Amy Wagaman and Sheila Jaswal
(L to R) Amy Wagaman, associate professor of statistics and Sheila Jaswal, associate professor of chemistry

Even professors may need help with their math.

Students familiar with Amherst’s mathematics and statistics department know that there are teaching assistants, including the student Statistics and Data Science Fellows, who help out in classes and consult at the Moss Quantitative Center.

This happens on the faculty level as well. Professors who specialize in understanding how statistics work routinely spend time with colleagues in other departments whose research requires wrangling numbers, but who may not be well-versed in analyzing them for patterns.

A stats faculty member might help a colleague with an analysis for a particular paper, says Amy S. Wagaman, associate professor of statistics. Or the help could come later in the process when a peer-reviewed paper has come back for revisions.

“In the past, I've helped [colleagues in] biology, neuroscience, geology, anthropology, chemistry, computer science. We’ve talked to other folks in math. We’ve had questions from people in political science and psychology,” she says.

Lending her expertise to so many different disciplines doesn’t feel like a stretch to Wagaman, who, as an undergraduate at Kenyon College, majored in not only math but also anthropology.

“I actually found out that I liked statistics because I saw it being used in anthropology,” she says.

Wagaman currently meets weekly with Associate Professor of Chemistry Sheila Jaswal, a collaboration that dates back to 2011, when the two were new to the College.

Amy Wagaman and Sheila Jaswal

For her research in protein folding, Jaswal has to do computational simulations to better analyze her lab’s data. This can involve uncovering trends in the data using statistical methods she doesn’t have experience with, she says.

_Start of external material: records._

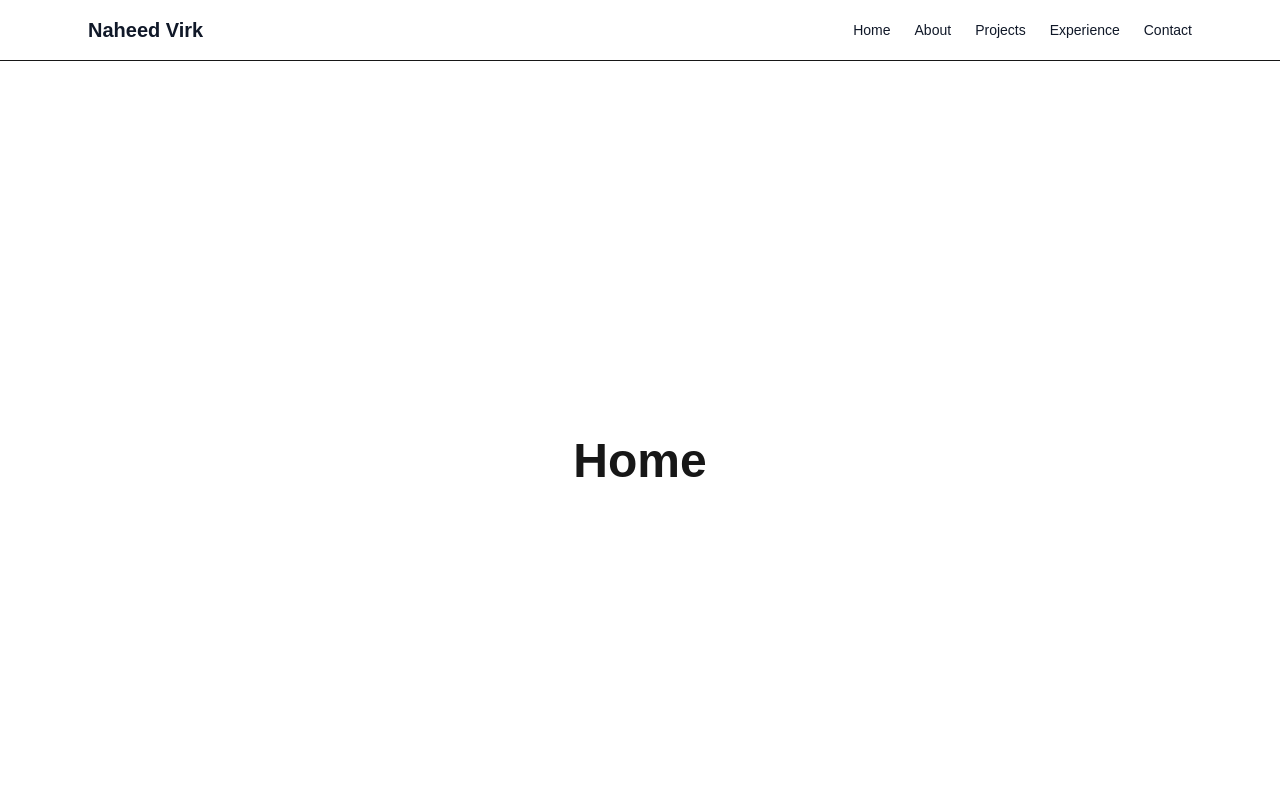
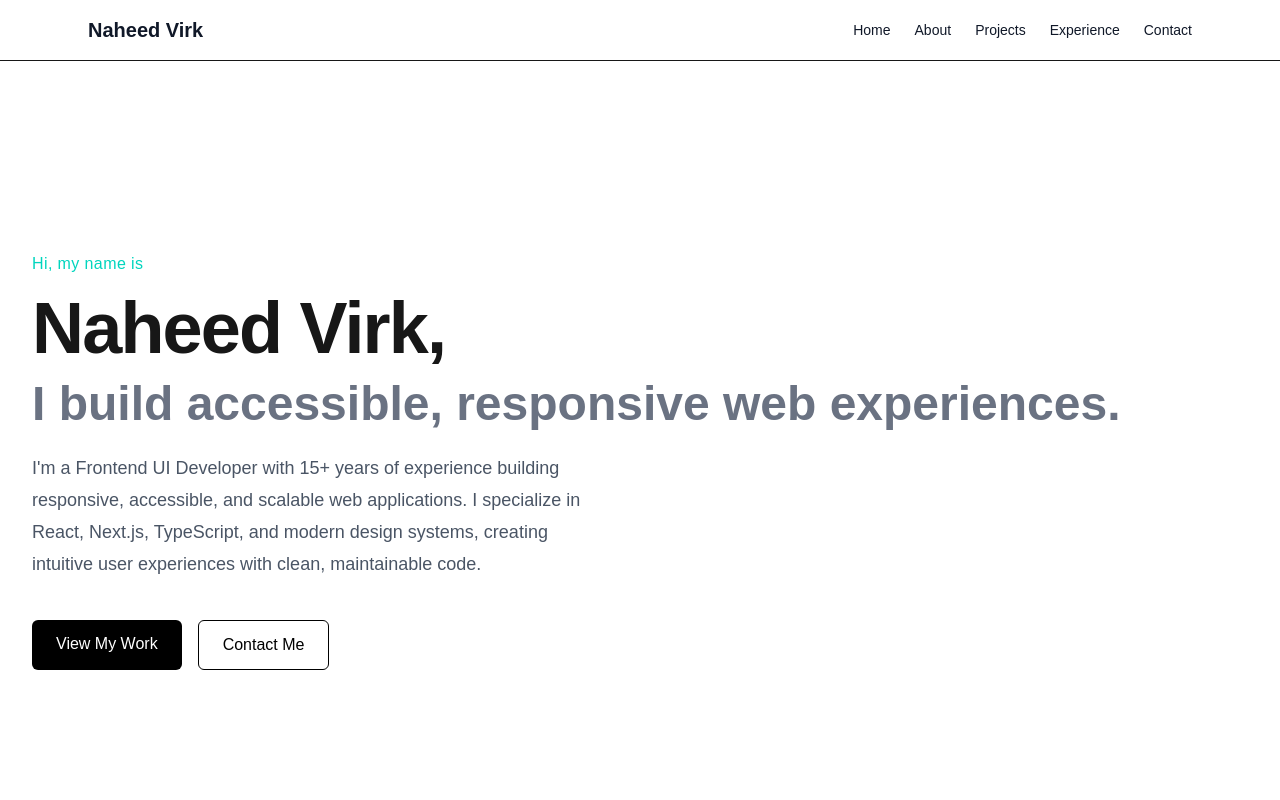
Before and after one commit to naheedkvirk/portfolio, a Next.js app: page / in a window 1280 px wide. Shown: the top 800 px of the page. Built offline with nearby package versions, Linux system fonts and the light colour scheme.

Commit message:
feat(hero): add staggered entrance animation

```diff
--- a/app/page.tsx
+++ b/app/page.tsx
@@ -1,43 +1,45 @@
+import Hero from "@/components/Hero";
+
 export default function Home() {
   return (
     <>
+      <Hero />
+    </>
+  );
+}
+
+/*
       <section
         id="home"
         className="scroll-mt-20 flex min-h-screen items-center justify-center"
       >
         <h1 className="text-5xl font-bold">Home</h1>
       </section>
-
       <section
         id="about"
         className="scroll-mt-20 flex min-h-screen items-center justify-center bg-gray-50 dark:bg-zinc-900"
       >
         <h2 className="text-4xl font-semibold">About</h2>
       </section>
-
       <section
         id="projects"
         className="scroll-mt-20 flex min-h-screen items-center justify-center"
       >
         <h2 className="text-4xl font-semibold">Projects</h2>
       </section>
-
       <section
         id="experience"
         className="scroll-mt-20 flex min-h-screen items-center justify-center bg-gray-50 dark:bg-zinc-900"
       >
         <h2 className="text-4xl font-semibold">Experience</h2>
       </section>
-
       <section
         id="contact"
         className="scroll-mt-20 flex min-h-screen items-center justify-center"
       >
         <h2 className="text-4xl font-semibold">Contact</h2>
       </section>
-    </>
-  );
-}
+      */
 
 /*
 export default function Home() {
--- /dev/null
+++ b/components/Hero/Hero.tsx
@@ -0,0 +1,97 @@
+"use client";
+import { motion, type Variants } from "motion/react";
+
+const containerVariants: Variants = {
+  hidden: {},
+
+  visible: {
+    transition: {
+      staggerChildren: 0.15,
+    },
+  },
+};
+
+const itemVariants: Variants = {
+  hidden: {
+    opacity: 0,
+    y: 20,
+  },
+
+  visible: {
+    opacity: 1,
+    y: 0,
+    transition: {
+      duration: 0.5,
+      ease: "easeOut",
+    },
+  },
+};
+
+export default function Hero() {
+  return (
+    <section id="home" className="flex min-h-screen items-center py-24">
+      <div className="mx-auto w-full max-w-7xl px-6 lg:px-8">
+        <motion.div
+          className="max-w-3exl"
+          variants={containerVariants}
+          initial="hidden"
+          animate="visible"
+        >
+          {/* Hero content will be added in Task 5 */}
+          <motion.p
+            variants={itemVariants}
+            className="text-sm font-medium tracking-wide text-teal-400 sm:text-base"
+          >
+            Hi, my name is
+          </motion.p>
+
+          <motion.h1
+            variants={itemVariants}
+            className="mt-4 text-5xl font-bold tracking-tight sm:text-6xl lg:text-7xl"
+          >
+            Naheed Virk,
+          </motion.h1>
+
+          <motion.h2
+            variants={itemVariants}
+            className="mt-4 text-3xl font-semibold text-gray-500 sm:text-4xl lg:text-5xl dark:text-gray-400"
+          >
+            I build accessible, responsive web experiences.
+          </motion.h2>
+
+          <motion.p
+            variants={itemVariants}
+            className="mt-6 max-w-xl text-base leading-8 text-gray-600 sm:text-lg dark:text-gray-300"
+          >
+            I&apos;m a Frontend UI Developer with 15+ years of experience
+            building responsive, accessible, and scalable web applications. I
+            specialize in React, Next.js, TypeScript, and modern design systems,
+            creating intuitive user experiences with clean, maintainable code.
+          </motion.p>
+
+          <motion.div
+            variants={itemVariants}
+            className="mt-10 flex flex-col gap-4 sm:flex-row"
+          >
+            <a
+              href="#projects"
+              className="rounded-md bg-black px-6 py-3 text-white transition-colors
+              duration-300 hover:bg-gray-800 focus:outline-none focus:ring-2 focus:ring-gray-500 focus:ring-offset-2"
+            >
+              View My Work
+            </a>
+
+            <a
+              href="#contact"
+              className="rounded-md border border-black px-6 py-3 text-black transition-colors duration-300
+              hover:bg-gray-100 hover:text-black focus:outline-none focus:ring-2 focus:ring-gray-500
+              focus:ring-offset-2 dark:border-white dark:text-white dark:hover:bg-gray-800 dark:hover:text-white"
+            >
+              Contact Me
+            </a>
+          </motion.div>
+        </motion.div>
+      </div>
+    </section>
+  );
+}
--- /dev/null
+++ b/components/Hero/index.ts
@@ -0,0 +1 @@
+export { default } from "./Hero";
--- a/package.json
+++ b/package.json
@@ -9,6 +9,7 @@
     "lint": "eslint"
   },
   "dependencies": {
+    "motion": "^12.42.2",
     "next": "16.2.10",
     "react": "19.2.4",
     "react-dom": "19.2.4"
```
Also changed, not shown: 1 other file (tests, documents, lock files or other folders).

“It saves time, and we are doing more interesting work than I would be doing on my own because two heads are not just better than one—they’re actually like three,” Jaswal says.

“When I started my collaboration with Sheila,” Wagaman adds, “I had to spend a whole summer learning chemistry. It took the whole summer for me to finally realize that when Sheila said ‘residue’ she meant ‘amino acid.’”

“Amy’s a statistics evangelist or a statistics ninja,” Jaswal says. “It doesn’t matter if it’s protein chemistry or evolutionary biology.”

Carrie Palmquist, assistant professor of psychology, has worked with Nicholas Horton, Beitzel Professor of Technology and Society and professor of statistics, to come up with a better model for presenting her research data on how children evaluate adults as trustworthy. And for her research on how local politics in China molds policy on the national level, Assistant Professor of Political Science Kerry Ratigan has worked with Horton on problematic data for a journal paper.

“I can do Googling, and I can read the research, but it might take me hours or days, and then I might still not feel completely confident in my answer,” Ratigan says. “But if I talk to someone who really knows the field, if Nick can give me a thumbs up or a thumbs-down on that, then I can feel more confident in the next steps.”

It’s satisfying for the statisticians, too. “You get to play in other people's sandboxes, which is really fun,” says Wagaman. “I get to learn a little bit of context about the different fields or the different topics, and that's really enjoyable.”